Proposing an Alternative To Renting or Owning a House: Publicly-Owned Housing

Proposing an Alternative To Renting or Owning a House:  Publicly-Owned Housing
“Renting is terrible. Owning is worse. A third option is necessary,” argues a recent article in the Atlantic, “a way to rent without making someone else rich.”

It’s written by Shane Phillips, who’s the Housing Inititiative Project Manager at UCLA’s Lewis Center for Regional Policy Studies:

Largely as a consequence of housing prices, Generation X held less than half as much wealth in 2019 as Baby Boomers of the same age did two decades earlier, and Millennials are on course to hold even less. Something has gone catastrophically wrong, and the problem won’t be solved by doubling down on homeownership; we’ve seen where that leads.
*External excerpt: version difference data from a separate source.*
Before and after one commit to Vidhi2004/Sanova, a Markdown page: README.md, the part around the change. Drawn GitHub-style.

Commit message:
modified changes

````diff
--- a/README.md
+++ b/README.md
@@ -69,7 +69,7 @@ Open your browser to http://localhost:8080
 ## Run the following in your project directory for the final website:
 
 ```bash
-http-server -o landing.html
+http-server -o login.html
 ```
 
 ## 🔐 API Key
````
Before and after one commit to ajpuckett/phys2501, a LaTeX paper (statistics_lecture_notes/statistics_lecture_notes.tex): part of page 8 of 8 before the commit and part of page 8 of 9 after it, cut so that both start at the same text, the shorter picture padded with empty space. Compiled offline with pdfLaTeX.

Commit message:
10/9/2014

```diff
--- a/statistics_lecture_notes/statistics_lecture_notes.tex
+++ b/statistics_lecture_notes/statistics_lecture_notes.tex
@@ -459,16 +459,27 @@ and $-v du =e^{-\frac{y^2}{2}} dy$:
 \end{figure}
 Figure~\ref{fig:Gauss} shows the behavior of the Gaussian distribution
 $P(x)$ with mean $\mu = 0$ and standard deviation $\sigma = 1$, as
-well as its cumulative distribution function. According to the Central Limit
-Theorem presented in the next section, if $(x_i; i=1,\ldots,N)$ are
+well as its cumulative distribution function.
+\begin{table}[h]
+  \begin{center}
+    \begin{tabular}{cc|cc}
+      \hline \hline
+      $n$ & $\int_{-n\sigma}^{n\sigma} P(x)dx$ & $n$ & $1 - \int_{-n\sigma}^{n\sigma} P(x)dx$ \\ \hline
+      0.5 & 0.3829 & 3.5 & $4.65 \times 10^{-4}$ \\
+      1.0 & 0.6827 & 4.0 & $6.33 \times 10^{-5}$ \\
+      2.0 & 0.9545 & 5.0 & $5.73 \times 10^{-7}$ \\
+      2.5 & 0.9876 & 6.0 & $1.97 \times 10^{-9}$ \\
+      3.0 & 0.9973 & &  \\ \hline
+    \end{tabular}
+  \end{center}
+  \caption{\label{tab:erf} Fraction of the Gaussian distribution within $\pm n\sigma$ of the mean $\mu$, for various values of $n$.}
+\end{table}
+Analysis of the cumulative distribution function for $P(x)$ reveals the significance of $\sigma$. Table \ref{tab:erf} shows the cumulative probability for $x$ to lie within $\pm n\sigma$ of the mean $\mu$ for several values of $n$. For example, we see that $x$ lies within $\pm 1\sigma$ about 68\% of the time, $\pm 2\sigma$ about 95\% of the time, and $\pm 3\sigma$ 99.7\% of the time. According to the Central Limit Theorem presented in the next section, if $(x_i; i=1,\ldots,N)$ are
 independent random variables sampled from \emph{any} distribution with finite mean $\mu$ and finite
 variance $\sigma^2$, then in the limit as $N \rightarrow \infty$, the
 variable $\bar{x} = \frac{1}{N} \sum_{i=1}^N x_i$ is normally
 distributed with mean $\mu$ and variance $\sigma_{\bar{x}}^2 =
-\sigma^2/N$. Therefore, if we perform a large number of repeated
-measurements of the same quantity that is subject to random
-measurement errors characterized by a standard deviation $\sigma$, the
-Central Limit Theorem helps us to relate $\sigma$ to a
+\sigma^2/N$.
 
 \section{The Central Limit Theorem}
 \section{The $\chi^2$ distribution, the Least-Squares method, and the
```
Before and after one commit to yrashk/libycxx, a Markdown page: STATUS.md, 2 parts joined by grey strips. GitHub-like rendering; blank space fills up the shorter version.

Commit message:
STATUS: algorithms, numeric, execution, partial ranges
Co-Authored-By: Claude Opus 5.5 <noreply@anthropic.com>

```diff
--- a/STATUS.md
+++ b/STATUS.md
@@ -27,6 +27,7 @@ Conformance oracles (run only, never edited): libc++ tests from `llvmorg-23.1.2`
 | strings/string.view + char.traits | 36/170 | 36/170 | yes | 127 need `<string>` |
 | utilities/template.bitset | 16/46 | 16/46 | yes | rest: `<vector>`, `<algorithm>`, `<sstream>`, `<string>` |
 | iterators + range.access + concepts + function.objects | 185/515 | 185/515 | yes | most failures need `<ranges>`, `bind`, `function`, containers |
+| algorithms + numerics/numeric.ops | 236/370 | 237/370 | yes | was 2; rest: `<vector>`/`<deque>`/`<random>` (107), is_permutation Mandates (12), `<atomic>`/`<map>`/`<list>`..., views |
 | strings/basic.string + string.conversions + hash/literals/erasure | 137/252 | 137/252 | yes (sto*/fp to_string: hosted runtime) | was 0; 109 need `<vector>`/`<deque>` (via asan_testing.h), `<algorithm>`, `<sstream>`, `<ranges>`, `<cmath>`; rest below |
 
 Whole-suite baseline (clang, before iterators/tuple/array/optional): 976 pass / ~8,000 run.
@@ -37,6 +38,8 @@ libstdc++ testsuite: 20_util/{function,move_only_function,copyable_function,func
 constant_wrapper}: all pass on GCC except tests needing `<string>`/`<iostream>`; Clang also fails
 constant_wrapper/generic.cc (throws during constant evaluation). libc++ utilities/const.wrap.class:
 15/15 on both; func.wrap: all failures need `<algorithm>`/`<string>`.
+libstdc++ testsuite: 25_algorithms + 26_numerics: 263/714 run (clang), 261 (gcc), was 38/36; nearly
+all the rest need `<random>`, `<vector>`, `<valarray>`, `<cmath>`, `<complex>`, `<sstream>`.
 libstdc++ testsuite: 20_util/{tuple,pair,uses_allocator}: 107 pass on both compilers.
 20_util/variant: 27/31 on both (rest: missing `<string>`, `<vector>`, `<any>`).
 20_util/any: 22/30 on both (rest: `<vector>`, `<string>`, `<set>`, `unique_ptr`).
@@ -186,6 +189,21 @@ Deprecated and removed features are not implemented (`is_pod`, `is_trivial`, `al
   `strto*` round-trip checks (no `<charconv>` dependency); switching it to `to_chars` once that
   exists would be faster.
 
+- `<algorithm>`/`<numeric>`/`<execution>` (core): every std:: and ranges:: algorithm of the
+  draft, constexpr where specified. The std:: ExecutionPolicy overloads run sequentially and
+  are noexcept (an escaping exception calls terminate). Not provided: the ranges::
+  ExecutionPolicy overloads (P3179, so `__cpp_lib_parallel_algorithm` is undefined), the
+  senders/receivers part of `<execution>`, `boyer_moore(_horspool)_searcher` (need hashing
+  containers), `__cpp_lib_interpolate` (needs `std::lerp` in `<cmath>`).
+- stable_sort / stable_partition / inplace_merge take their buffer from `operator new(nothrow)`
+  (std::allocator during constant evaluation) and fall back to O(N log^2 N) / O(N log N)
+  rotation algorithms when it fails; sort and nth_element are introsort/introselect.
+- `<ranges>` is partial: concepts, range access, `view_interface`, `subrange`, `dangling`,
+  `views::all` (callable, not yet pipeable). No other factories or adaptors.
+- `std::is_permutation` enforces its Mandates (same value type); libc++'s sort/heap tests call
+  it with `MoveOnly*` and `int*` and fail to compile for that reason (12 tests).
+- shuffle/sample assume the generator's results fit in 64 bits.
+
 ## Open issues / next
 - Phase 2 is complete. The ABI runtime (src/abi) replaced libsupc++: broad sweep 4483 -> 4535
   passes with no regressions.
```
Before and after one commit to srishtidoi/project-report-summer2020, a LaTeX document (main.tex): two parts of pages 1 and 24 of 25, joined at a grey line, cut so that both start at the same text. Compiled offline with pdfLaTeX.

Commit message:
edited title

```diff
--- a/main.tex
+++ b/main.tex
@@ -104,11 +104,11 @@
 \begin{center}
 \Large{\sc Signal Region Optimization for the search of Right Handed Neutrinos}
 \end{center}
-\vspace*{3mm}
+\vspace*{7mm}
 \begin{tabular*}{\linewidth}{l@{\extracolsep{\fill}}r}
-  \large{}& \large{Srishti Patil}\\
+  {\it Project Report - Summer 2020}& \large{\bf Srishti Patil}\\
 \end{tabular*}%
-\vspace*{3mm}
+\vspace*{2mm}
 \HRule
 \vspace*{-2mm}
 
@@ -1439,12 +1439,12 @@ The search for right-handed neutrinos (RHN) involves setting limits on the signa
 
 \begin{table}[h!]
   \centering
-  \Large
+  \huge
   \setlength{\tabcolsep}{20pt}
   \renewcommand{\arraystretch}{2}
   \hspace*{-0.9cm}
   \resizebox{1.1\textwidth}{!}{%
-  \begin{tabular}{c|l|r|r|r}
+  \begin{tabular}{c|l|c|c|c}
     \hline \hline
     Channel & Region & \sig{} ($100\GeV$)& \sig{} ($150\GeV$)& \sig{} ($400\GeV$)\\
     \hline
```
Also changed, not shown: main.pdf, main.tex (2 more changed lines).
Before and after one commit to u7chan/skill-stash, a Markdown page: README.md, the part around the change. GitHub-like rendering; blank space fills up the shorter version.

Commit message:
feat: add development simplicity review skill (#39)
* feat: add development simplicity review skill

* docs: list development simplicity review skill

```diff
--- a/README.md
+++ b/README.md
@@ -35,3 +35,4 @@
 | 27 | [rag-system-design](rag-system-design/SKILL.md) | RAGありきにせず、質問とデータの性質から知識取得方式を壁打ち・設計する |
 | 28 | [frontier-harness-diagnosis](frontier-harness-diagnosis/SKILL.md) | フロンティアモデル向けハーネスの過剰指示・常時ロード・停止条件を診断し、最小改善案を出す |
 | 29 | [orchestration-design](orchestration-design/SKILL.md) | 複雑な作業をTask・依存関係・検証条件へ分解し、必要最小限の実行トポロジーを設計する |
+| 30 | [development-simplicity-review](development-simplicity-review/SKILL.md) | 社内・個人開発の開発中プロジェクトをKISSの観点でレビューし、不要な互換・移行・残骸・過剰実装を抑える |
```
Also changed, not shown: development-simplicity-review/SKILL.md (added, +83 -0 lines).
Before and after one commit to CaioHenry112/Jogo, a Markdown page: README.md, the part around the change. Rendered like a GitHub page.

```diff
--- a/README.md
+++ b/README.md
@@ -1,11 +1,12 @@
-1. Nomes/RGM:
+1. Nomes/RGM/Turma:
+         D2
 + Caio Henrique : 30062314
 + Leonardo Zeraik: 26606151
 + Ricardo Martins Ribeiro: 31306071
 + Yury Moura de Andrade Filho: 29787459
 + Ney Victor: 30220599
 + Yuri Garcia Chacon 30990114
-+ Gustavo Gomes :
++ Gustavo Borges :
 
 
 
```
But our current model of renting — a lifetime of uncertainty only to make someone else rich — won’t do the job either. We need something new, an innovation on par with the government’s development of 30-year mortgages nearly a century ago. We need a housing option that combines the accessibility, flexibility, and limited risk of renting with some of the stability and wealth-generating potential of homeownership.

His suggested solutiion? A public-ownership rental option:

The foundation of the program would be quite simple: public ownership of housing, acquired or built with government loans — though run by local for-profit or nonprofit property managers — and rented at market prices. No saving for a down payment (or being given one by family) and no qualifying for a mortgage. The only requirements for participation in the public-ownership option would be (1) move in, and (2) pay rent.

As the loans were paid down, the equity would accrue to the tenants, minus the cost of operating and maintaining the building, administrative costs, and so on. Unlike rent-to-own programs, however, this option would never require that the tenant take out a mortgage. A renter would never truly “own” her unit. But she would claim a stake in the public portfolio of properties and be able to draw on that asset, perhaps in the form of monthly payments after a few years of renting, or larger dividends later in life, much like Social Security. The benefit could be transferred to any publicly owned apartment, allowing tenants to build wealth without being locked in place. After 35 or 40 years, a tenant might no longer owe any rent at all…

Renting in a public-ownership building would be an option for the large number of middle-income individuals who lack the resources or the immediate desire to become homeowners.

Read more of this story at Slashdot.